Barking mad? Commission chews over bring-your-pet-to-work policy
Staff at the EU’s executive could soon be allowed to bring their dog to the office.
BRUSSELS — Is the European Commission going to the dogs?
It soon might be as top management are considering letting staffers bring their four-legged friends — and other pets — to work.
“Regarding the presence of dogs in its premises, the Commission is exploring pet-related presence and will organise pilot actions where staff could come with their pets,” Budget and Administration Commissioner Johannes Hahn wrote to MEPs in a note published on Wednesday.
A cross-group pack of MEPs embarked in late November 2022 on a dogged quest to improve the mental health of Eurocrats, formally asking the Commission if it would consider allowing pets in its buildings.
“Despite their undeniable contribution to improving people’s well-being, pets are not allowed into any of the EU institutions’ buildings,” yelped Alexis Georgoulis (The Left), Francisco Guerreiro (Greens), Karen Melchior (Renew), Monica Semedo (Renew) and Loucas Fourlas (EPP).
The EU institutions “are considered to be at the leading edge in terms of personnel policies,” they wrote, pointing out that many international companies already let employees bring their pets to work.

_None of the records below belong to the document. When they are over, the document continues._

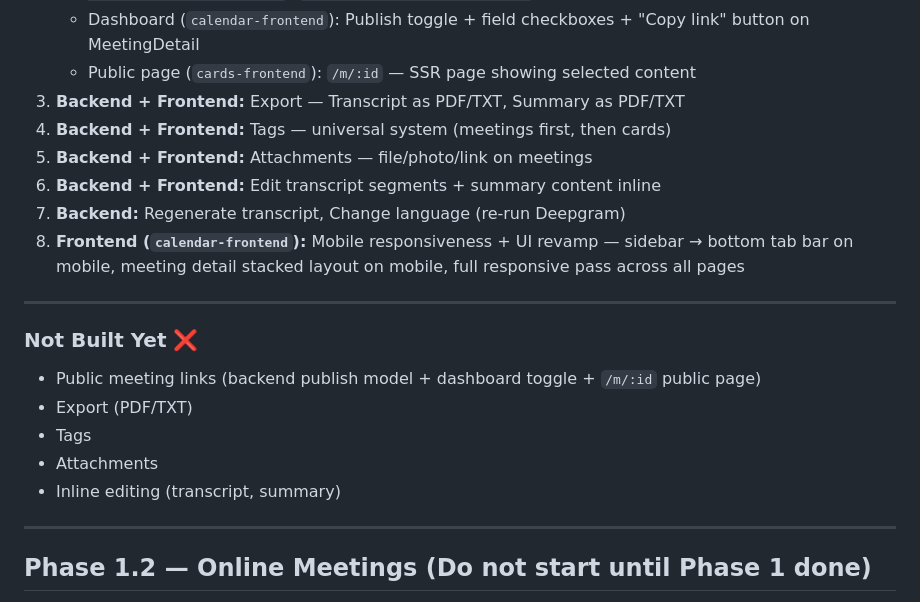
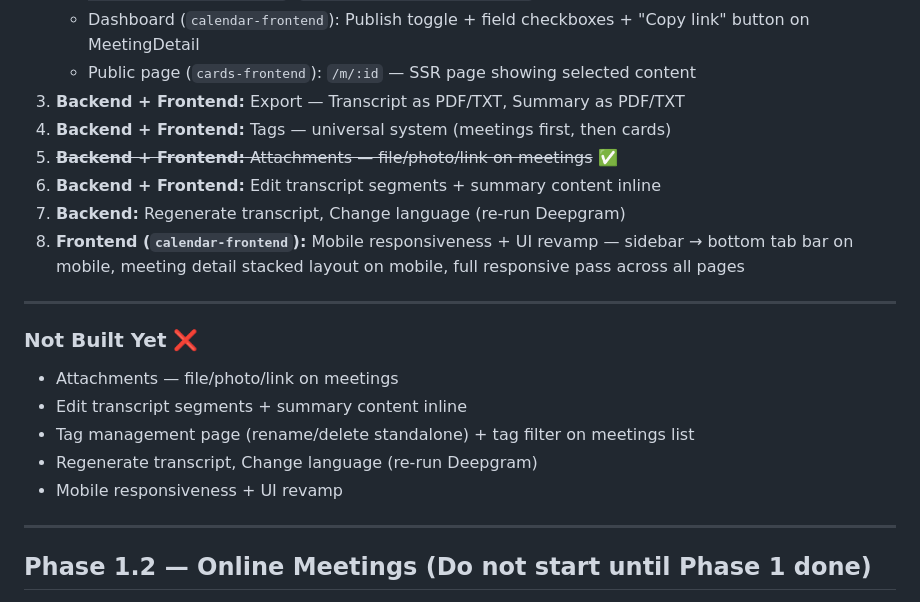
Before and after one commit to crelyzor/crelyzor-workspace, a Markdown page: TASKS.md, the part around the change. GitHub-like rendering.

Commit message:
docs: Mark attachments task as complete and update the 'Not Built Yet' section.

```diff
--- a/TASKS.md
+++ b/TASKS.md
@@ -92,7 +92,7 @@ Task {
    - Public page (`cards-frontend`): `/m/:id` — SSR page showing selected content
 3. **Backend + Frontend:** Export — Transcript as PDF/TXT, Summary as PDF/TXT
 4. **Backend + Frontend:** Tags — universal system (meetings first, then cards)
-5. **Backend + Frontend:** Attachments — file/photo/link on meetings
+5. ~~**Backend + Frontend:** Attachments — file/photo/link on meetings~~ ✅
 6. **Backend + Frontend:** Edit transcript segments + summary content inline
 7. **Backend:** Regenerate transcript, Change language (re-run Deepgram)
 8. **Frontend (`calendar-frontend`):** Mobile responsiveness + UI revamp — sidebar → bottom tab bar on mobile, meeting detail stacked layout on mobile, full responsive pass across all pages
@@ -100,11 +100,11 @@ Task {
 ---
 
 ### Not Built Yet ❌
-- Public meeting links (backend publish model + dashboard toggle + `/m/:id` public page)
-- Export (PDF/TXT)
-- Tags
-- Attachments
-- Inline editing (transcript, summary)
+- Attachments — file/photo/link on meetings
+- Edit transcript segments + summary content inline
+- Tag management page (rename/delete standalone) + tag filter on meetings list
+- Regenerate transcript, Change language (re-run Deepgram)
+- Mobile responsiveness + UI revamp
 
 ---
 
```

Neatly sidestepping the potential, er, fallout from having such a policy, the MEPs also asked if the Commission would consider “creating spaces with bins and special bags for employees” to use when their pets have to answer a call of nature.
In true Brussels fashion, the MEPs also suggested that a Commission pet-friendly policy could help solve a costly problem for member states, asking if the European Commission would encourage its workers to adopt stray dogs.
Quoting the results of a Commission-funded study, the MEPs said stray animals are a major problem in most European cities, entailing “significant costs for the competent authorities.”
But anyone who thinks changing the EU’s rules is simple is barking up the wrong tree; allowing pets into the office would mean adapting the Commission’s legal framework, “taking into consideration various features with regard to health and safety of staff as well as some practical issues,” Hahn wrote.
The Austrian politician said that the well-being of Commission staff is “of the utmost importance.”
Hahn also settled what could have been a bone of contention, explaining that the Belgian authorities are in charge of special bins for dog poop, which are often located close to Commission buildings. The Commission is also not able to rule on stray dog adoptions for its staff, he added.
There is believed to be no truth to rumors that the Commission will recommend “the Council” as the best place to take dogs for a poop.